It may seem a bit odd that I’ve chosen to travel over 9,000 miles and halfway across the globe to deliver all-terrain bicycles to young girls in Cambodia when I am very cognizant of the fact that there are plenty of domestic needs right here in America. I’ve chosen to leave my family for two weeks and dive into the world of Southeast Asia because of my fascination and hope for young girls everywhere to feel that they are individually important and can make a positive difference during their lives.
It all started with Susan B. Anthony and the inspiration I garnered from one of her quotes I read nearly a year ago in the middle of a late night in August. In 1896, she said, “Let me tell you what I think of bicycling. I think it has done more to emancipate women than anything else in the world. It gives women a feeling of freedom and self-reliance. I stand and rejoice every time I see a woman ride by on a wheel… the picture of free, untrammeled womanhood.” It was at that moment in time when I began to really understand that after more than 100 years of development, America was still light years ahead of those in developing third world countries. The rights of women and girls were just beginning to come to a head in first world countries during the late 1800’s but today, over a century later, places like Southeast Asia seem to be going backwards in time as women and children continue to hold no place at all in societal evolution.
As a mother of two children, one being an 11-year old girl with indelible impressions of the world, I feel extremely passionate about the confidence and well-being of young girls. It is commonplace in Cambodia for mothers to find themselves in dire situations where children are having to get themselves to school on their own. For a young girl in a small village, walking to school several miles on foot can turn out to be a very dangerous situation. Providing all-terrain bicycles can help them avoid violence and arrive safely at their schools.
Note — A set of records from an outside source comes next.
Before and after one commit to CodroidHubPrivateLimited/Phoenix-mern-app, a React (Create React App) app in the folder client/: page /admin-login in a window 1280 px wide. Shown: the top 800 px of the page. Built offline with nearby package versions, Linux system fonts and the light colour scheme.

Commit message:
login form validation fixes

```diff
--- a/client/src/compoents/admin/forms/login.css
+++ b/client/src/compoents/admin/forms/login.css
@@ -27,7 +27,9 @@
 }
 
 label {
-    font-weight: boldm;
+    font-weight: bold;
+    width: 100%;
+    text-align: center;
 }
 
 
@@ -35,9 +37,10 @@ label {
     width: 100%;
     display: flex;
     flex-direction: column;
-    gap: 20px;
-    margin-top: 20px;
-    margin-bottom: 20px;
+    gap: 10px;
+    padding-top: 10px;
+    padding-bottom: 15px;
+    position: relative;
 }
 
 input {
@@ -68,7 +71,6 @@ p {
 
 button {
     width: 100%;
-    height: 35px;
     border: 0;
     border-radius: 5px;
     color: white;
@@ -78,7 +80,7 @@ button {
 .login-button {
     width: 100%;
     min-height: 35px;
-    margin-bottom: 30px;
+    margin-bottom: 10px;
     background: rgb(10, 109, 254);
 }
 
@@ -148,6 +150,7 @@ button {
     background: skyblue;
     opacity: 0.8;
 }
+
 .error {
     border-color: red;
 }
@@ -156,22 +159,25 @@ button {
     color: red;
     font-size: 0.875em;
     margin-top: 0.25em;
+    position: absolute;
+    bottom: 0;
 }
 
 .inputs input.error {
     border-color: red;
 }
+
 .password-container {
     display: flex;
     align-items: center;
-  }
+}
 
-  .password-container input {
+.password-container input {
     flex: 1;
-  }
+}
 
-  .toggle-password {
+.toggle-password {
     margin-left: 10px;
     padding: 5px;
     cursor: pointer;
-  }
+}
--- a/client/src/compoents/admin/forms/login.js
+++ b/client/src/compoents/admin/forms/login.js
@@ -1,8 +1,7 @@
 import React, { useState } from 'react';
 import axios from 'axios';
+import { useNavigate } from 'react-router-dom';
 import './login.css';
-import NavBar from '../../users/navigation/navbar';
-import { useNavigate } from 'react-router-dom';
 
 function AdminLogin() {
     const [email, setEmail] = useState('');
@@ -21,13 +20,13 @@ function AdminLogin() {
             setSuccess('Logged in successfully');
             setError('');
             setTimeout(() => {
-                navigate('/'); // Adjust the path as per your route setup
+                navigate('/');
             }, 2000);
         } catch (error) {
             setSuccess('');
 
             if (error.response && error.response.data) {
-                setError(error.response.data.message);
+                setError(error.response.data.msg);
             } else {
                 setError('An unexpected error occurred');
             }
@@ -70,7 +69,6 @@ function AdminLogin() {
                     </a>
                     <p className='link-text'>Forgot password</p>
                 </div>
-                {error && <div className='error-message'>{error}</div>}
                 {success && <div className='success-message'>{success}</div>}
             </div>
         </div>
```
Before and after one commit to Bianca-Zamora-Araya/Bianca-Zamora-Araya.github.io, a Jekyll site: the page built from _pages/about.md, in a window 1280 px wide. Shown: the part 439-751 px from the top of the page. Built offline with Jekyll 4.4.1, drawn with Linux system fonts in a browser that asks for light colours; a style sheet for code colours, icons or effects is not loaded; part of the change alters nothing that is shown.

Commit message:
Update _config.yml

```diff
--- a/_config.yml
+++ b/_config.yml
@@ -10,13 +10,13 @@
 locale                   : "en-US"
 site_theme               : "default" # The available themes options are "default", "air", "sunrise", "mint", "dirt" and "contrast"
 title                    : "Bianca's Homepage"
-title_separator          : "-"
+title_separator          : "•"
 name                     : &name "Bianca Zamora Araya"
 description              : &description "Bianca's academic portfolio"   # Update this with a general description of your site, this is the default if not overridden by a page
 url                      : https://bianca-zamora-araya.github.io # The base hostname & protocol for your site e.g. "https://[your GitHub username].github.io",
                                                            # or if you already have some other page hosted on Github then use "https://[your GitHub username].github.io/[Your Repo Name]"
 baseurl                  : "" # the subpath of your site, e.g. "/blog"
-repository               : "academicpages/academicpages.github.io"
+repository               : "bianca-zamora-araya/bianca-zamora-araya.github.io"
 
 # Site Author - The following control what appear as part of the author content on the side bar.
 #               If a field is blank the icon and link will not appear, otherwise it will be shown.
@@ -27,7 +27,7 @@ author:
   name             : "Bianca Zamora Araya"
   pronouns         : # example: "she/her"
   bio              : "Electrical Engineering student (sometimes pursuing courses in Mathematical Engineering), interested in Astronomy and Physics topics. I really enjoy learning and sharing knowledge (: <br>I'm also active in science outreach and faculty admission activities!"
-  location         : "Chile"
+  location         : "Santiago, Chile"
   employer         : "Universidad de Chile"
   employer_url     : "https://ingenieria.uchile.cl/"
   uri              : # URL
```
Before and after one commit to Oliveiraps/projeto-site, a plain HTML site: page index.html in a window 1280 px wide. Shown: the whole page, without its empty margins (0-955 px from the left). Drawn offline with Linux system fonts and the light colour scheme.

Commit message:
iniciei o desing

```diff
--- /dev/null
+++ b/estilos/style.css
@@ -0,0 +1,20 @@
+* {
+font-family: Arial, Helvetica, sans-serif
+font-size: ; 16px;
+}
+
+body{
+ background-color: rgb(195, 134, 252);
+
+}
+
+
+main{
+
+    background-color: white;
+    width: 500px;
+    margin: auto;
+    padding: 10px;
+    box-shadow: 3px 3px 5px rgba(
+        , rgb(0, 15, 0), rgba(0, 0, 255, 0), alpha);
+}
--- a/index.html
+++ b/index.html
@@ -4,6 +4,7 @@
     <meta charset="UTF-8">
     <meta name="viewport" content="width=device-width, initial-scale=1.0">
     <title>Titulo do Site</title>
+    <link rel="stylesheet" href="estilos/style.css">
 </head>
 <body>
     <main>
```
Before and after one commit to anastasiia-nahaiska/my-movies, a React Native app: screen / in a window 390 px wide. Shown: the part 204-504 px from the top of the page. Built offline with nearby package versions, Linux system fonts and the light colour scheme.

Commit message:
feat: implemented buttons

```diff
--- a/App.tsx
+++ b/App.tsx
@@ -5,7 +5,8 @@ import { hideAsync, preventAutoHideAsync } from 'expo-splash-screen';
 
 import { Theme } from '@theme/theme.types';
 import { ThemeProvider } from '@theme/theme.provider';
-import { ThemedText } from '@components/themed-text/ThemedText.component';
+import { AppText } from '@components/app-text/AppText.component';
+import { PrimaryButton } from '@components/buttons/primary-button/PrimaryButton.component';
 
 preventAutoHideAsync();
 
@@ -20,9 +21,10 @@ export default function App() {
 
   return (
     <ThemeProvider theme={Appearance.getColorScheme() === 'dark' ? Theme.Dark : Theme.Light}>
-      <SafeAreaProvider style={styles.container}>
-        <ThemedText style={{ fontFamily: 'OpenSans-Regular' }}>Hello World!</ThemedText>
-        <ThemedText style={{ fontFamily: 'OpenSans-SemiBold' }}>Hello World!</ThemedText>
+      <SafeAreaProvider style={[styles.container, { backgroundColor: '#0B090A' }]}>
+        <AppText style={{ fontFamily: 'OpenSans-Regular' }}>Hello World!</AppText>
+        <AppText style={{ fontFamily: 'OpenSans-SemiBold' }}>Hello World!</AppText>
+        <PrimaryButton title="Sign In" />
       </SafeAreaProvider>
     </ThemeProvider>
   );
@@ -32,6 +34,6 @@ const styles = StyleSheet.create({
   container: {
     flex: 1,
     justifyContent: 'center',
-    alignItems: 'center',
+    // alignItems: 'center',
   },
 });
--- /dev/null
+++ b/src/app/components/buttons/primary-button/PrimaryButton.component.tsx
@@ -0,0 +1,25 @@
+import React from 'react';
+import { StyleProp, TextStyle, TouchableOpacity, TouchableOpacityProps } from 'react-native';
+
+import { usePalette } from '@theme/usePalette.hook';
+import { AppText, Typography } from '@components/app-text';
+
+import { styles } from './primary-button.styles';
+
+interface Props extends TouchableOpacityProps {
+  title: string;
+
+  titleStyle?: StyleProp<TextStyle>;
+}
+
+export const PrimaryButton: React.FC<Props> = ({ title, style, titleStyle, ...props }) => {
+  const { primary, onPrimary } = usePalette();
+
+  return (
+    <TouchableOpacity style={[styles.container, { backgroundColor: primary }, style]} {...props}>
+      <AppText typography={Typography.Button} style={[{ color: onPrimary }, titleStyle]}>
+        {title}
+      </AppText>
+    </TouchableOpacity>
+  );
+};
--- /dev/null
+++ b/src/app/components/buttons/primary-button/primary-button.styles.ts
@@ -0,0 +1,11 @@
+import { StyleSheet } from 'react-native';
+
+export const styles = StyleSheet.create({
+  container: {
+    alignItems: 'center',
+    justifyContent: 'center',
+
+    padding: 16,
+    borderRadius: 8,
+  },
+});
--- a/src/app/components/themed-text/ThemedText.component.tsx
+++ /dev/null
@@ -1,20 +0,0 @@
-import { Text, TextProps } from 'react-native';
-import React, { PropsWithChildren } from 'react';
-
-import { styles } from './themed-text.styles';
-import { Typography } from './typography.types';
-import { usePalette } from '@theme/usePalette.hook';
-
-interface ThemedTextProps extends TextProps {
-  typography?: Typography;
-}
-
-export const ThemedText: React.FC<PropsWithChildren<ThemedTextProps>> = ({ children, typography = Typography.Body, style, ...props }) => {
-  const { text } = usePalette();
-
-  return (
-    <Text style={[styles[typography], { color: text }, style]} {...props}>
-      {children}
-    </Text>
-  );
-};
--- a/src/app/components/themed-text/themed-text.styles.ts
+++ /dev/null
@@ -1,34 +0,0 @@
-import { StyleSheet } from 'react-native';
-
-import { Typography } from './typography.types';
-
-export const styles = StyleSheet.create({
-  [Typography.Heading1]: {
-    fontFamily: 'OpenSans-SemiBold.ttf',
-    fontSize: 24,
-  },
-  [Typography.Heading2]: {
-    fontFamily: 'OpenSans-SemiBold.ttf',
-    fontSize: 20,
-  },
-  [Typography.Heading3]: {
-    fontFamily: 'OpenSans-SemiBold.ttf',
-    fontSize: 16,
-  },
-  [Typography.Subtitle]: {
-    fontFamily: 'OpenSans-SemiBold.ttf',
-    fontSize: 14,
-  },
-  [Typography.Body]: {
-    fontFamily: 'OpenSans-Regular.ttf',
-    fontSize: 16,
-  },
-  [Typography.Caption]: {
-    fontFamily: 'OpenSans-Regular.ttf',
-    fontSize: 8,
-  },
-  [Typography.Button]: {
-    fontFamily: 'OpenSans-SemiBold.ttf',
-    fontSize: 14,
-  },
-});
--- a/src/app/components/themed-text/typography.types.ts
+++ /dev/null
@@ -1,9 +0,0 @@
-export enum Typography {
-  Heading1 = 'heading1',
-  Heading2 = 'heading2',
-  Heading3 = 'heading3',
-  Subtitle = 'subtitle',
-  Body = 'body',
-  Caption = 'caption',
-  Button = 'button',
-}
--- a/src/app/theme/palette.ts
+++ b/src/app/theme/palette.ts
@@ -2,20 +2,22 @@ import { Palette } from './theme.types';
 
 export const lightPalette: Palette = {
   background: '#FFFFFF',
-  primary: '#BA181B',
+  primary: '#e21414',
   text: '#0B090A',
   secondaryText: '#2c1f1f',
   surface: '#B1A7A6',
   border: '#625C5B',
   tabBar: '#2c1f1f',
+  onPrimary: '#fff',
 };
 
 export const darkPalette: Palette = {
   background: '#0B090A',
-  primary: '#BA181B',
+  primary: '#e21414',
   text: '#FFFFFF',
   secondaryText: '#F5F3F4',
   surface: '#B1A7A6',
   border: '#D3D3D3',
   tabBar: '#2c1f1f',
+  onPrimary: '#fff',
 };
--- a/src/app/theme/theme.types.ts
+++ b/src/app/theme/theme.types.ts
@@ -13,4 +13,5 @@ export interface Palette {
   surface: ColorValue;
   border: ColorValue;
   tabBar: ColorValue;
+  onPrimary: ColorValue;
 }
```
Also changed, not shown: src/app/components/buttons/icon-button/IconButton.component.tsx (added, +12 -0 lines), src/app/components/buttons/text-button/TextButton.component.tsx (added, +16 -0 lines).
If more young women can get their education, more of them can find work and begin to slowly break the cycle of female oppression in third world countries.
I know cannot change the world but if I can positively affect just a handful of girls by empowering them with the passion and determination to continue their education, then I will feel like my art has made a difference in this world. I want all young girls to know that they can really make a difference in this world. This is my goal; it’s simple. I want to create momentum and positive change through the understanding of my art. This is why I’ve partnered with Lotus Outreach International and Lotus Pedals and this is why the bike symbolizes much more to me than just 2-wheels: A symbol of both freedom and hope.
My voyage begins in November after my art opening at the Asheville Art Museum on October 16th. I will travel with my mother and we will fly into Vietnam and then spend time in Siem Reap, Cambodia speaking and meeting with young girls. To find out more and to learn how you can personally help to provide bikes to these young girls, you can visit my page www.NancyJoyceGallery.com/Bicyclette.